Director Michael Epstein utilizes never-before-seen footage to tell the fascinating untold story of one of the most famous couples of all time.
NEW YORK – A new documentary is peeling back the curtain on the untold story of John Lennon’s 1971 album, “Imagine.”
In “John & Yoko: Above Us Only Sky,” fans will be able to learn more about Lennon and wife Yoko Ono, as well as how the intensely private couple leaned on each other personally and professionally while making the groundbreaking record.
Emmy winner Michael Epstein directs the film — which premiered on A&E in March — with a focus on what he calls a “pivotal year” in Lennon’s life.
“It’s a year just after the Beatles have broken up. And just before [John’s] going to move to the United States. The film does touch on why John loved [Yoko] and what their union was. And why Yoko saved John,” Epstein explained to Fox News.
“It was more than just a love affair,” he added. “You know they were artists who worked together and I think John was able to find his voice through Yoko. She helped him fully realize himself as an artist and I know that a lot of Beatles fans . hate that notion the idea that she took him from us.”
Yoko Ono (L) and John Lennon (Iain-Macmillan-©-Yoko-Ono-Lennon)

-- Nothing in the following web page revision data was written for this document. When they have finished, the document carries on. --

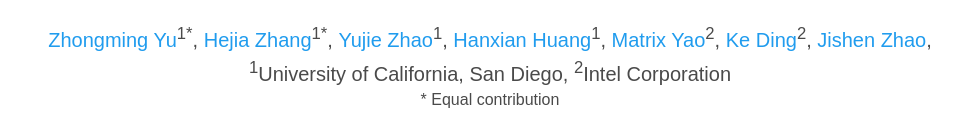
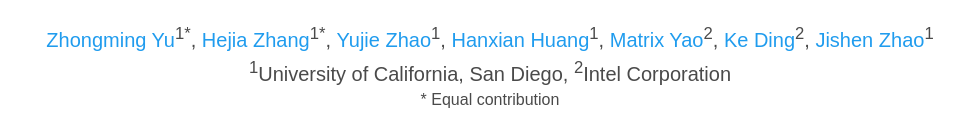
Before and after one commit to fishmingyu/OrcaLoca, a plain HTML site: page index.html in a window 1280 px wide. Shown: the part 211-325 px from the top of the page, without its empty margins (150-1130 px from the left). Drawn offline with nearby package versions, Linux system fonts and the light colour scheme; some icons are missing; a web font is replaced by a local one.

Commit message:
fix bugs

```diff
--- a/index.html
+++ b/index.html
@@ -107,7 +107,7 @@
               <a href="https://www.linkedin.com/in/dingke">Ke Ding</a><sup>2</sup>,
             </span>
             <span class="author-block">
-              <a href="https://cseweb.ucsd.edu/~jzhao/index.html">Jishen Zhao</a>,
+              <a href="https://cseweb.ucsd.edu/~jzhao/index.html">Jishen Zhao</a><sup>1</sup>
             </span>
           </div>
 
```
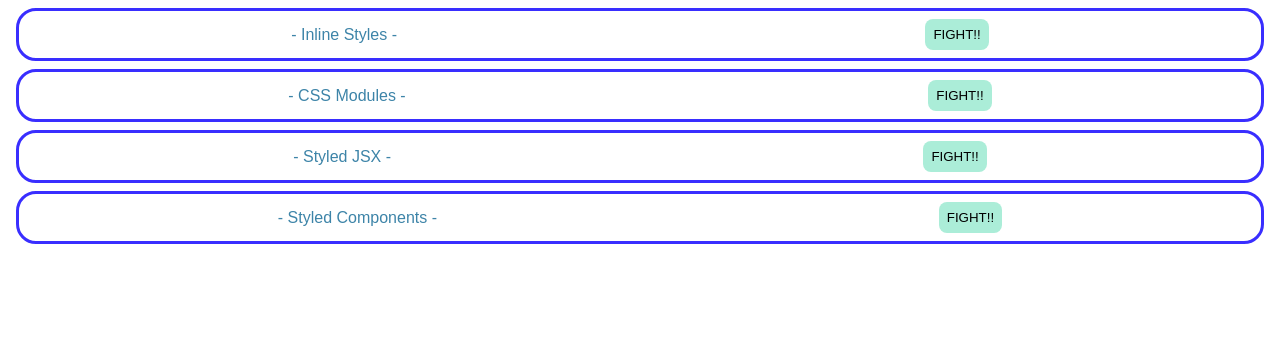
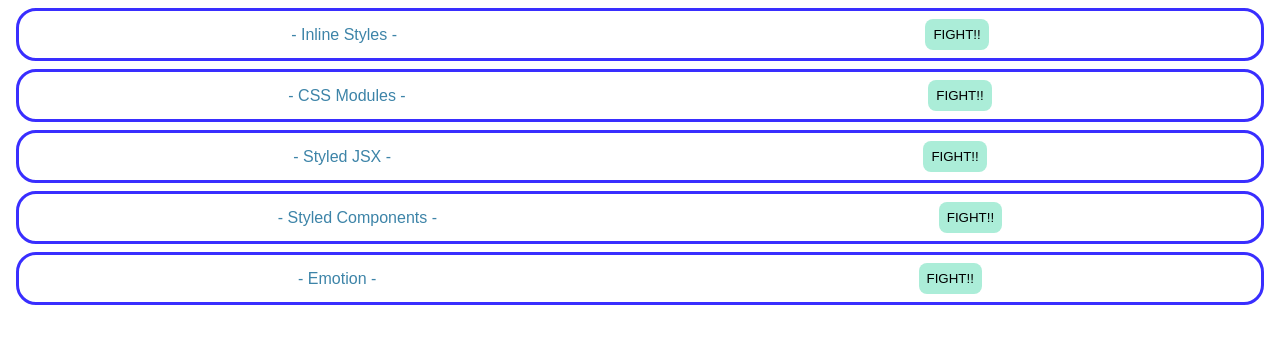
Before and after one commit to koyamal/learn-react-03, a React (Create React App) app: page / in a window 1280 px wide. Shown: the top 344 px of the page. Built offline with nearby package versions, Linux system fonts and the light colour scheme.

Commit message:
Add style by Emotion

```diff
--- a/package.json
+++ b/package.json
@@ -5,6 +5,8 @@
   "keywords": [],
   "main": "src/index.js",
   "dependencies": {
+    "@emotion/react": "11.10.4",
+    "@emotion/styled": "11.10.4",
     "node-sass": "7.0.3",
     "react": "17.0.2",
     "react-dom": "17.0.2",
--- a/src/App.js
+++ b/src/App.js
@@ -1,4 +1,5 @@
 import { CssModules } from "./components/CssModules";
+import { Emotion } from "./components/Emotion";
 import { InlineStyle } from "./components/InlineStyle";
 import { StyledComponents } from "./components/StyledComponents";
 import { StyledJsx } from "./components/StyledJsx";
@@ -11,6 +12,7 @@
       <CssModules />
       <StyledJsx />
       <StyledComponents />
+      <Emotion />
     </div>
   );
 }
--- /dev/null
+++ b/src/components/Emotion.jsx
@@ -0,0 +1,41 @@
+/** @jsxRuntime classic */
+/** @jsx jsx */
+
+import { jsx, css } from "@emotion/react";
+import styled from "@emotion/styled";
+
+export const Emotion = () => {
+  const containerStyle = css`
+    border: solid 3px #392eff;
+    border-radius: 20px;
+    padding: 8px;
+    margin: 8px;
+    display: flex;
+    justify-content: space-around;
+    align-items: center;
+  `;
+
+  const titleStyle = css({
+    margin: 0,
+    color: "#3d84a8"
+  });
+
+  const Button = styled.button`
+    background-color: #abedd8;
+    border: none;
+    padding: 8px;
+    border-radius: 8px;
+    &:hover {
+      background-color: #46cdcf;
+      color: #fff;
+      cursor: pointer;
+    }
+  `;
+
+  return (
+    <div css={containerStyle}>
+      <p css={titleStyle}>- Emotion -</p>
+      <Button>FIGHT!!</Button>
+    </div>
+  );
+};
```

According to Epstein, work on the film started “with a phone call from Yoko” who revealed she and others wanted to “open the vaults” and rerelease the music. Epstein described how Ono, now 86 years old, wanted the public to “get a chance to see John” again.
Epstein said he had to sift through hundreds and hundreds of hours of raw footage and home movies that contained everything from “John sitting on the toilet” to “this very quiet experimental film that he made that I’d heard rumors about for years.”
While looking through all the footage, Epstein said he discovered a “quietness to John.”
“You got to see the real them, not the person that they are sitting across from a chair or the person that they are in a press conference or in a concert but just him hanging out,” he added.
Epstein hopes the audience takes away the same understanding.
“I think if people can take one thing from [the documentary], it is they get a little bit closer to John,” he admitted. “They get a little bit more intimate with John and with Yoko and they understand them and feel them a little bit more.”
“John & Yoko: Above Us Only Sky” is available to stream on Netflix and is also available on DVD and Blu-ray now.